AWR 152 is designed to prepare members of emergency response teams to evaluate the overall risk of an intentional attack on a segment of agriculture or a segment of the food system and to provide information about methods to limit vulnerabilities in identified targets. Participants will learn to evaluate the impact of an incident on the entire food system (food continuum) or on a specific segment of the food system. The course will also provide information to enable participants to more clearly understand the threats that are posed to agriculture and the food system. Emergency response team personnel will develop skills to assess vulnerabilities and identify targets to assist in preventing or mitigating an intentional attack on the agriculture or food system.

Informs frontline response teams about the importance of early detection and diagnosis, proper sampling, and steps involved in an agroterrorism‐related outbreak investigation. Provides strategies to increase detection and diagnosis efficiency, as well as the epidemiological and criminal investigation process. This is the third of six courses in the WIFSS Agroterrorism Preparedness Curriculum for Frontline Responders series.

AWR 154 is designed to convey best practices, concepts, organizational procedures, and terminology that make up the framework of ICS and NIMS. The course will further enhance community response capacity to an agricultural or food systems disaster by improving participants’ understanding of interagency collaboration through team building and the principles of effective risk communication. The team-building module enhances preparedness by improving participants’ ability to work across organizational borders. By providing participants with information on the principles of risk communication against the backdrop of NIMS, local emergency responders will understand risk communication as both a concept and an application.

AWR 155 outlines the use of the Incident Command System (ICS) and the principles of Unified Command (UC) in a agroterrorism and food safety system disaster.

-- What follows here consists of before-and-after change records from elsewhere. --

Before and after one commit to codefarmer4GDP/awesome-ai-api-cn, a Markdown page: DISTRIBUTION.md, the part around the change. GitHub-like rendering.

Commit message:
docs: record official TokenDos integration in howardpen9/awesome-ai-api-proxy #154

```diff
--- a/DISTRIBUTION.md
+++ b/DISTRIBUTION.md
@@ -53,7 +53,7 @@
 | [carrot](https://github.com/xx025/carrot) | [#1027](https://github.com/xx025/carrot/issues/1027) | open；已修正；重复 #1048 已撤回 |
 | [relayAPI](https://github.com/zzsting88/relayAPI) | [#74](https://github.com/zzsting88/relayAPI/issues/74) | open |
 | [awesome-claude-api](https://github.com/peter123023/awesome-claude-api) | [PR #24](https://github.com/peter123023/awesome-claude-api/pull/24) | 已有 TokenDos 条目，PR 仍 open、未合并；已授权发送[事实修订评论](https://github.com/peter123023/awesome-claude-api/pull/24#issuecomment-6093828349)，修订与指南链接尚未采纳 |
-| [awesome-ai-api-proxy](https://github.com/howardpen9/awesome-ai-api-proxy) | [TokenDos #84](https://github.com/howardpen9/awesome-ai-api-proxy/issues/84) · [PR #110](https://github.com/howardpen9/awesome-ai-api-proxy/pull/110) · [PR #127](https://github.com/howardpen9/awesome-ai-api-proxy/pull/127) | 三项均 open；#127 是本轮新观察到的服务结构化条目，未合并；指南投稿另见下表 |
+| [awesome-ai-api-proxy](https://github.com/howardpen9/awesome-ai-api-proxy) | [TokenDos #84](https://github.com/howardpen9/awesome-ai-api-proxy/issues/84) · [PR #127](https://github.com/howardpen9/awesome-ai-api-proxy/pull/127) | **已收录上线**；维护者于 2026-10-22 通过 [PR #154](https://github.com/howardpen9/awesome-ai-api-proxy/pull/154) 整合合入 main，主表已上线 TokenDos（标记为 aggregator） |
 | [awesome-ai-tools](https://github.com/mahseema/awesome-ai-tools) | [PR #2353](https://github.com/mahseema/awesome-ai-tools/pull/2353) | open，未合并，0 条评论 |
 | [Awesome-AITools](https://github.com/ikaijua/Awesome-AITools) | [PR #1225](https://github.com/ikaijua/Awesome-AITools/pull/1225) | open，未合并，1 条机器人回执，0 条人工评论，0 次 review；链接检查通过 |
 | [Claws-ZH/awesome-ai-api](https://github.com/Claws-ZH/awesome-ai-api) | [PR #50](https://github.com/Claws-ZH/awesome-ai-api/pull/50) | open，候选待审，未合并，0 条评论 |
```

Participants will apply ICS and UC principles through various exercises. Participants will be enabled to form and maintain frontline emergency response teams in response to such emergencies. The course will raise awareness to the need to quickly identify and eradicate outbreaks of animal diseases by isolating and destroying livestock and wildlife, removing and disposing of contaminated animal products, and disposing of contaminated feed and related materials. This course will also address the need for whole community preparedness and participation by strengthening local citizen emergency response teams which can support surge capacity response to an agricultural or food systems emergency or act of agroterrorism.

AWR 156 provides the fundamental framework for orchestrating the recovery from an incident of agroterrorism or food systems disaster. It defines recovery, the community stakeholders who must participate in the recovery, and the activities involved in restoring public confidence and a sense of normalcy. This course provides specific steps for planning for recovery, both within participants’ own organizations and as stakeholders in the larger community-wide incident command system. Using the lessons learned from the preceding courses in the curriculum series, this course will train members of the agriculture community on recovery operations, procedures, and techniques to be implemented following an incident of agroterrorism.